Melbourne: Genes that predispose fertile Australian women to breast and ovarian cancers are increasingly being treated by the In-vitro-fertilisation (IVF) technique which removes the cancerous genes from the embryos.
Two clinics in Melbourne are treating women with a `pre-implantation` genetic diagnosis technique to remove these genes in the embryos so that the mutation is not passed on to the off-springs.
Mutation in the BRCA 1 and BRCA 2 genes increases the chances of breast cancer in women by 60-80 per cent, the report said.
Women with mutation in only BRCA 1 also have a 30-60 per cent chance of getting ovarian cancer while those with BRCA 2 mutation have a 5-20 per cent chance of having ovarian cancer.
Doctors said 10 couples had used the procedure, which costs ASD 2000, for the breast and ovarian cancer genes since a change in reproductive treatment laws in 2008 allowed such use.
“Some couples may choose the procedure to avoid the trauma of prenatal diagnosis, which could result in an abortion”, said Lyndon Hale, medical director of Melbourne IVF.
Dr Hale said some couples had also seen family members endure breast cancer from a young age or had had their breasts removed to reduce their personal risk of cancer.
"Cancer is a horrible disease - so these people want to get rid of it from their family tree," he said.
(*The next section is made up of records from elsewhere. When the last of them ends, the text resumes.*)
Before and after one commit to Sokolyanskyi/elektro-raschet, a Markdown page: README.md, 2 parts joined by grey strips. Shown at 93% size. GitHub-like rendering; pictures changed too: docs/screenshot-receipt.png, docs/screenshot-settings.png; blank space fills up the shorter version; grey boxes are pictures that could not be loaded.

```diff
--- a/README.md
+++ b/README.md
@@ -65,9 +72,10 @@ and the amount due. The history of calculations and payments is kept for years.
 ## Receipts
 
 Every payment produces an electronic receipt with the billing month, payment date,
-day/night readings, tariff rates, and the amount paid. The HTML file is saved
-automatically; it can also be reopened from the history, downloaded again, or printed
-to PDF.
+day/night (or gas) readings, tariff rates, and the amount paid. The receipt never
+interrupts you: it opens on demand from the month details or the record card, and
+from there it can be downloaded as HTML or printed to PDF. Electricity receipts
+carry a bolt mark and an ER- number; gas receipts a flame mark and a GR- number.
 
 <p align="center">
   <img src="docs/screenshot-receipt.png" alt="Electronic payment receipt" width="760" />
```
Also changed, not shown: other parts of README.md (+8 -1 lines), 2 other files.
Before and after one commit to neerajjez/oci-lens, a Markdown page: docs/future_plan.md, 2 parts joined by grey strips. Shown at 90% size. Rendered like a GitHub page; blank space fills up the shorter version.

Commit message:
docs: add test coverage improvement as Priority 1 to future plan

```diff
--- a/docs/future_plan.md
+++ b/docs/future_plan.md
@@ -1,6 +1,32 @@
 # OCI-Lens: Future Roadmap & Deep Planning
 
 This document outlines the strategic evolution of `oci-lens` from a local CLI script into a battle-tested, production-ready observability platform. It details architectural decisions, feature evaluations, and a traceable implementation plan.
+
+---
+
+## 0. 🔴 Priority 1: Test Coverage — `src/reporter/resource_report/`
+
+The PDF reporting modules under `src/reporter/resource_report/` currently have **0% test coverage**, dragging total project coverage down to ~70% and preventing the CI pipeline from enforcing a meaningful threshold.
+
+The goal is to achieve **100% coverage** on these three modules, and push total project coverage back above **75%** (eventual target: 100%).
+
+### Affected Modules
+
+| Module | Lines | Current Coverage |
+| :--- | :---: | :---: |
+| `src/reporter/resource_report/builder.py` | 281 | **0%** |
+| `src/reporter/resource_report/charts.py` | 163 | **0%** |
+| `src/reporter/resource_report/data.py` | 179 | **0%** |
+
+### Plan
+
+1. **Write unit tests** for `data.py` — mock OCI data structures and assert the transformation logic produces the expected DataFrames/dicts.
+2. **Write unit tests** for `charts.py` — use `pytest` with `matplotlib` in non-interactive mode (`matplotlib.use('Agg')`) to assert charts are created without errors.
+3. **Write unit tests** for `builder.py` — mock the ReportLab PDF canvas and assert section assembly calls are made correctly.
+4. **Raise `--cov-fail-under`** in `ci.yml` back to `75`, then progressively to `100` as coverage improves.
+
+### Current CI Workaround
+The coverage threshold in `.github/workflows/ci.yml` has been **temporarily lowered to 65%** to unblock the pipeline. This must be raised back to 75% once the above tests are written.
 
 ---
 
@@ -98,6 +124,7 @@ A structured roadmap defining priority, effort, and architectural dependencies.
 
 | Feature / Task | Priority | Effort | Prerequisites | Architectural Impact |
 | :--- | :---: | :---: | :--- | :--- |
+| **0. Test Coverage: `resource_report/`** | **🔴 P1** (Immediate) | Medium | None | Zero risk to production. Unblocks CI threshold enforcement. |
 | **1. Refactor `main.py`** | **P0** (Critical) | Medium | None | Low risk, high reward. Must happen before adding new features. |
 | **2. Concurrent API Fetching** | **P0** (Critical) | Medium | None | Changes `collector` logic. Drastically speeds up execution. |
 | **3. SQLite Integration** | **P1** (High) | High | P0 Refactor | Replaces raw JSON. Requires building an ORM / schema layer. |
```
Elissa Osborne of Monash IVF said couples wanting to use the diagnostic tests had to wait up to six months for the one to be created for their particular mutation